W. R. Grace & Co.'s decision to relocate its worldwide headquarters in Columbia will raise the Baltimore region's visibility as a good place to live and work, industry observers and local officials say.
There's also the benefit of having a firm whose chief executive officer wants to bulk up Grace's worldwide presence, they say.
"This company is in the process of changing its stripes," said Bear, Stearns & Co. analyst Christopher Bodnar. "It had been in a restructuring mode. Now, it's moving forward as an organization into a growth-focused, acquisition mode. Believe it or not, that short statement tells you a lot."
Grace said Wednesday that it will move its corporate headquarters from Boca Raton, Fla., to Howard County, the division headquarters for its Grace Davison chemical unit -- with $712 million in sales, the biggest of the company's three major businesses. The move will add only 40 employees to the 365-member work force in Columbia, but the additions will be top-tier positions -- including Chairman and Chief Executive Officer Paul J. Norris, who grew up in Maryland.
The executives are likely to join the Davison unit in its building off Route 32.
Landing a corporate headquarters -- particularly when takeovers have caused the Baltimore region to suffer from "headquarters flight" -- will certainly enhance the area's image. At the same time, there will be an economic benefit, said George Mickalonis, managing director of the World Trade Center Institute Inc.

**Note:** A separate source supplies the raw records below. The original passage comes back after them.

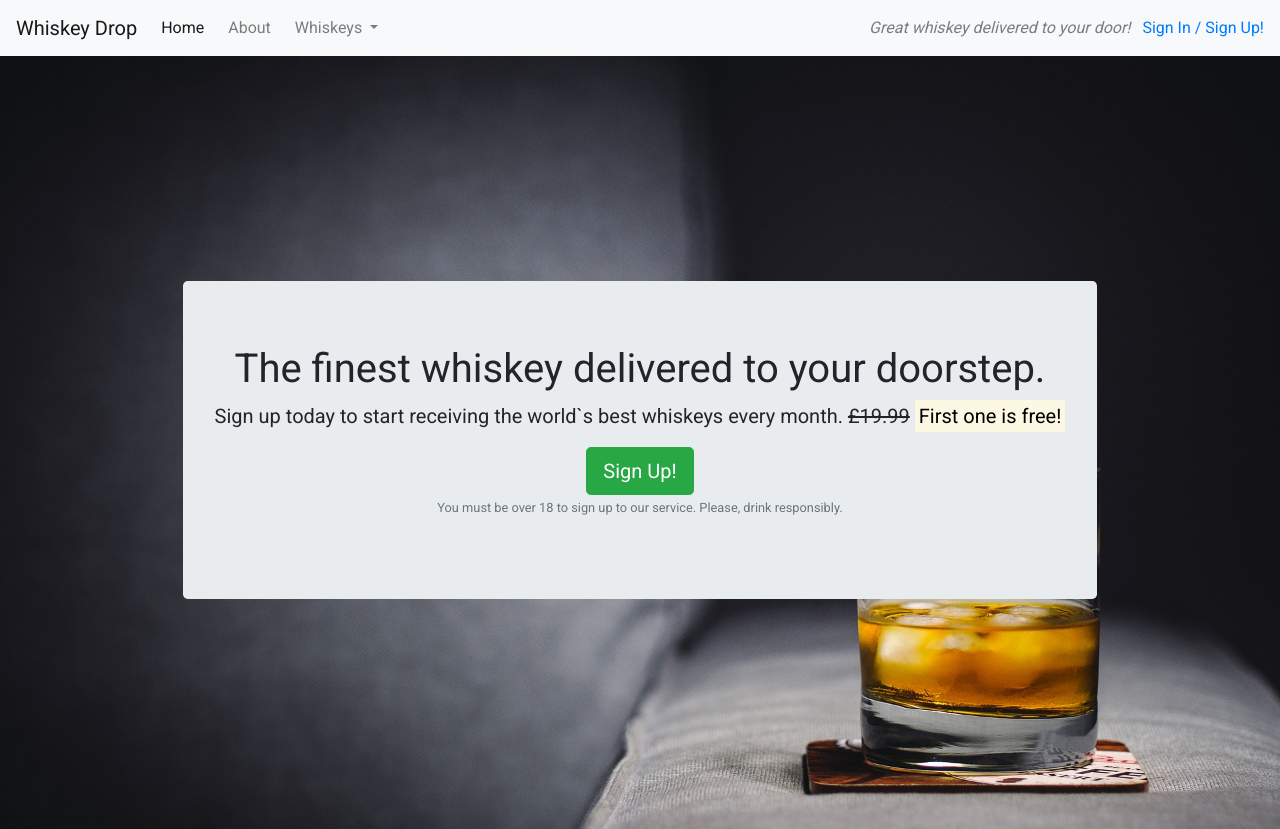
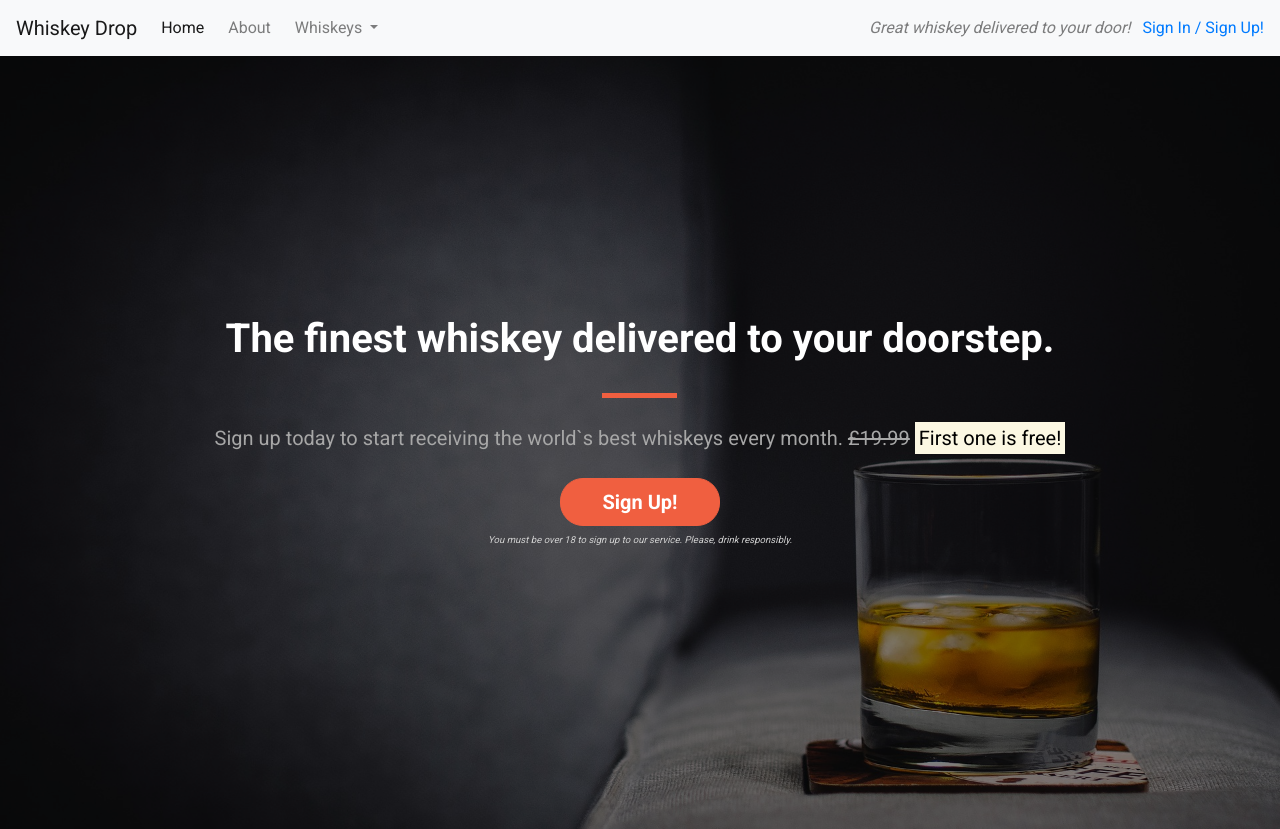
Before and after one commit to kristine-kiki/Bootstrap, a plain HTML site: page index.html in a window 1280 px wide. Shown: the top 829 px of the page. Drawn offline with nearby package versions, Linux system fonts and the light colour scheme.

Commit message:
styling with pictures.buttons

```diff
--- a/css/style.css
+++ b/css/style.css
@@ -16,16 +16,80 @@ body {
     display: flex;
     align-items: center;
     justify-content: center;
+
+    position: relative;
+}
+
+.opaque-overlay {
+    position: absolute;
+    top: 0;
+    left: 0;
+    height: 100%;
+    width: 100%;
+    background-color: rgba(0,0,0,0.5);
 }
 
 .quotes-container {}
 
 .features-container {}
 
+/*block dividers*/
+
+.block-divider {
+    width: 75px;
+    height: 5px;
+    border: 0;
+}
+
+.block-divider--orange {
+    background-color: #f05f40;
+}
+
+.block-divider--short {
+    width: 35px;
+}
+
 /*jumbotron*/
 
-.jumbotron-header {
+.jumbotron {
+    background-color: transparent;
+}
+
+.jumbotron h1 {
     color: white;
     font-weight: bold;
     margin-bottom: 30px;
 }
+
+.jumbotron .lead {
+    margin: 25px 0;
+    color: #a7a7a7;
+}
+
+.jumbotron small {
+    font-size: 60%;
+    font-style: italic;
+    color: #d0d0d0;
+}
+
+/*buttons*/
+
+.btn--cta {
+    font-weight: bold;
+    border-radius: 23px;
+    width: 160px;
+}
+
+.btn--red {
+    color: white;
+    background-color: #f05f40;
+    border-color: #f05f40;
+}
+
+.btn--red:hover,
+.btn--red:active,
+.btn--red:focus,
+.btn--red:active:focus {
+    background-color: #df4949;
+    border-color: #df4949;
+}
--- a/index.html
+++ b/index.html
@@ -57,15 +57,17 @@
   </div>-->
   <div class="container-fluid callout-container">
     <!--Callout-->
+    <div class="opaque-overlay">&nbsp;</div>
     <div class="row">
       <div class="col-12">
         <section class="callout jumbotron text-center">
-          <h1 claass="jumbotron-header">The finest whiskey delivered to your doorstep.</h1>
+          <h1 class="jumbotron-header">The finest whiskey delivered to your doorstep.</h1>
+          <hr class="block-divider block-divider--orange">
           <p class="lead">Sign up today to start receiving the world`s best whiskeys every month.
             <s class="d-none d-sm-inline">£19.99</s>
             <span class="d-inline d-sm-none"><br></span>
             <strong><mark>First one is free!</mark></strong></p>
-          <button class="btn btn-success btn-lg" data-toggle="modal" data-target="#signUpModal">Sign Up!</button>
+          <button class="btn btn-lg btn--cta btn--red" data-toggle="modal" data-target="#signUpModal">Sign Up!</button>
           <p class="text-muted"><small>You must be over 18 to sign up to our service. Please, drink responsibly.</small>
           </p>
         </section>
```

"There will be a tremendous spinoff effect," Mickalonis said. "The economic activity compounds as it spreads out. People travel here to meet with the executives, they come to BWI airport, stay in our hotels and eat in our restaurants."

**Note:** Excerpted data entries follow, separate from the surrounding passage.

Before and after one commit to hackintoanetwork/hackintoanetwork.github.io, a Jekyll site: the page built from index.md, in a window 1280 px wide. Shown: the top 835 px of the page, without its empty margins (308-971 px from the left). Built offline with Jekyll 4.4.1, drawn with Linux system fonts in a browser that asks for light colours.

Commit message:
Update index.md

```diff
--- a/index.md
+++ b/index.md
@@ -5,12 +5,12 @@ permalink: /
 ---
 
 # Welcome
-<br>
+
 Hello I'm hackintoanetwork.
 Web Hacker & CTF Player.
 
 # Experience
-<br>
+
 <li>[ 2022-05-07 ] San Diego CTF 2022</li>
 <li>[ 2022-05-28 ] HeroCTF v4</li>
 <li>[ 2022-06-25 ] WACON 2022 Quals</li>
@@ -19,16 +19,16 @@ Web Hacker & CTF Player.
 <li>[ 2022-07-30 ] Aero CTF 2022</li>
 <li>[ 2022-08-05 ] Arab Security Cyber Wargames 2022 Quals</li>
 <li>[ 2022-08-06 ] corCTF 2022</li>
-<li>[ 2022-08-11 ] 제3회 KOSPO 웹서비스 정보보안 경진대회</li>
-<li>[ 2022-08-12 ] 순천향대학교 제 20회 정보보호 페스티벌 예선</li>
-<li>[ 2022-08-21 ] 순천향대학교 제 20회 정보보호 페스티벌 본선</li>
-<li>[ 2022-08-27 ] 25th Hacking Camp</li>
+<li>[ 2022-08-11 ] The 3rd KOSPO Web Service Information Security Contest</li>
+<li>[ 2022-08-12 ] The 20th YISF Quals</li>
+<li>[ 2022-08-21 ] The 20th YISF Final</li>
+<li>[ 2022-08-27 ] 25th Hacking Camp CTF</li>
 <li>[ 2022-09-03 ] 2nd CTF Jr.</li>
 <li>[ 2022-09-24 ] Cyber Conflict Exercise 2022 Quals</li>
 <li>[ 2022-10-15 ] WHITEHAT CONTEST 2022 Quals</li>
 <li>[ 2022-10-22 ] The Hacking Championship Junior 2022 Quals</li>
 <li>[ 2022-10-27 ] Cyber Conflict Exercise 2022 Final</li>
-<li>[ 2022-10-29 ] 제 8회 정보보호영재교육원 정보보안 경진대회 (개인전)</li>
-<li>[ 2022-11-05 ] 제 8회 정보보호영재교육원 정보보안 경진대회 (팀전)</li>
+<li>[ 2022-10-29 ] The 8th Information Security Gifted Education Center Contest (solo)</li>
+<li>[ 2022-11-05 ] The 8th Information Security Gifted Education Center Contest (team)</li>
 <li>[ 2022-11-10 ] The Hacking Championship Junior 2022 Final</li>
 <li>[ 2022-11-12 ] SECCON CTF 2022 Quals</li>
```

Howard County expects to gain from the relocation. Richard Story, executive director of the county's economic development authority, estimates that of the $408 million of the county's projected tax revenue for 1999, about $198 million will come from property taxes and $138 million from income taxes.
Grace's decision caps a 13-month period during which 13 firms have relocated their bases to the county, one of the most affluent jurisdictions in the nation.
"What you see as a direct effect is the income tax of the highly paid executives," Story said. "On top of that, you're going to have to build houses for these executives, homes that will be assessed a higher tax rate."
But the longest-reaching benefit may come from the fact that Norris, 51, has vowed to build up Grace -- which had shed more than 30 businesses in the several years before he joined the firm. Now a specialty company with about $1.5 billion in annual sales, Grace finds itself as a smaller player in an arena where -- similar to other industries -- the mantra seems to be: Acquire or be acquired. And Norris has signaled it's not his intention to be acquired.
Norris joined Grace as CEO in November from AlliedSignal Inc. and became chairman at year-end. He began his career in 1971 at Grace Davison, the specialty chemical unit that employs 663 at its Curtis Bay plant in Baltimore. He also spent time at Grace rival Engelhard Corp., where he was general manager of the Iselin, N.J.-based firm's catalyst unit. At AlliedSignal, Norris was senior vice president of that company's $1.6 billion specialty chemical business, where revenue jumped 50 percent during the last two years he was there, according to Bloomberg News.
The Grace headquarters relocation -- set for completion by the third quarter -- will be a homecoming of sorts for Norris: The company said he graduated from Mount St. Mary's College and Seminary in Emmitsburg and earned his master's of business administration from the University of Maryland.
Pub Date: 1/29/99